• _ABOUT THIS TASK_
Print the entire listing below word for word, excluding its pictures.

START EXTRACTED DATA

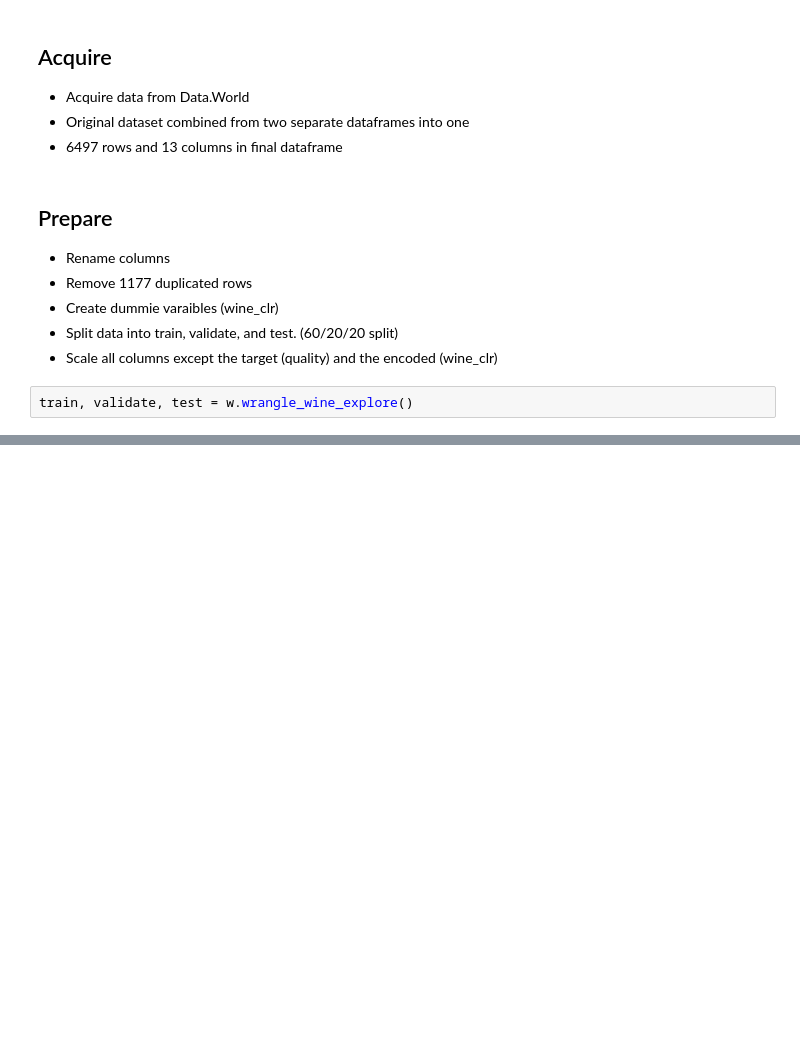
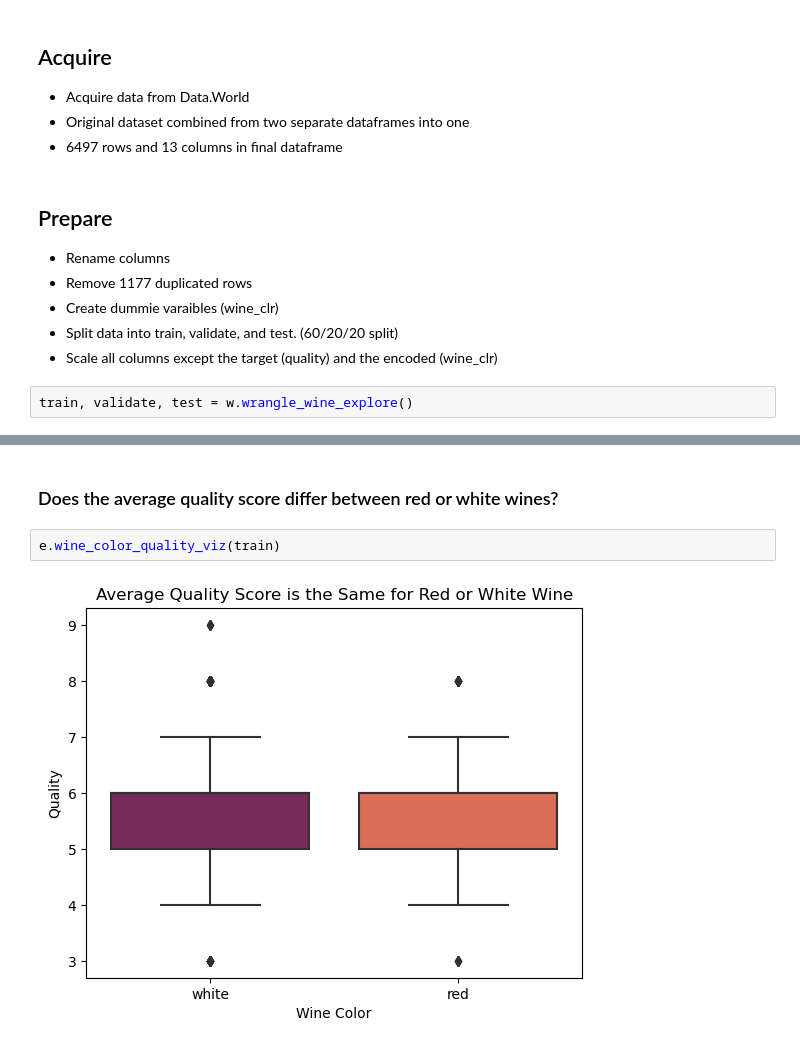
Before and after one commit to Codeup-Clustering-Project/wine_quality, a Jupyter notebook: final_report.ipynb, the cells around one changed output, grey strips where cells are left out. Cells and saved outputs as stored; diff of their text form; blank space fills up the shorter version.

```diff
--- a/final_report.ipynb
+++ b/final_report.ipynb
@@ -61,0 +93,6 @@ train, validate, test = w.wrangle_wine_explore()
+# %% [markdown]
+### Does the average quality score differ between red or white wines?
+# %%
+e.wine_color_quality_viz(train)
+# %% [output]
+[figure, added]
```
Also changed, not shown: parts of 24 cells of this notebook.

END EXTRACTED DATA

• _RESULT OF THE TASK_
Before and after one commit to Codeup-Clustering-Project/wine_quality, a Jupyter notebook: final_report.ipynb, the cells around one changed output, grey strips where cells are left out. Cells and saved outputs as stored; diff of their text form; blank space fills up the shorter version.

```diff
--- a/final_report.ipynb
+++ b/final_report.ipynb
@@ -61,0 +93,6 @@ train, validate, test = w.wrangle_wine_explore()
+# %% [markdown]
+### Does the average quality score differ between red or white wines?
+# %%
+e.wine_color_quality_viz(train)
+# %% [output]
+[figure, added]
```
Also changed, not shown: parts of 24 cells of this notebook.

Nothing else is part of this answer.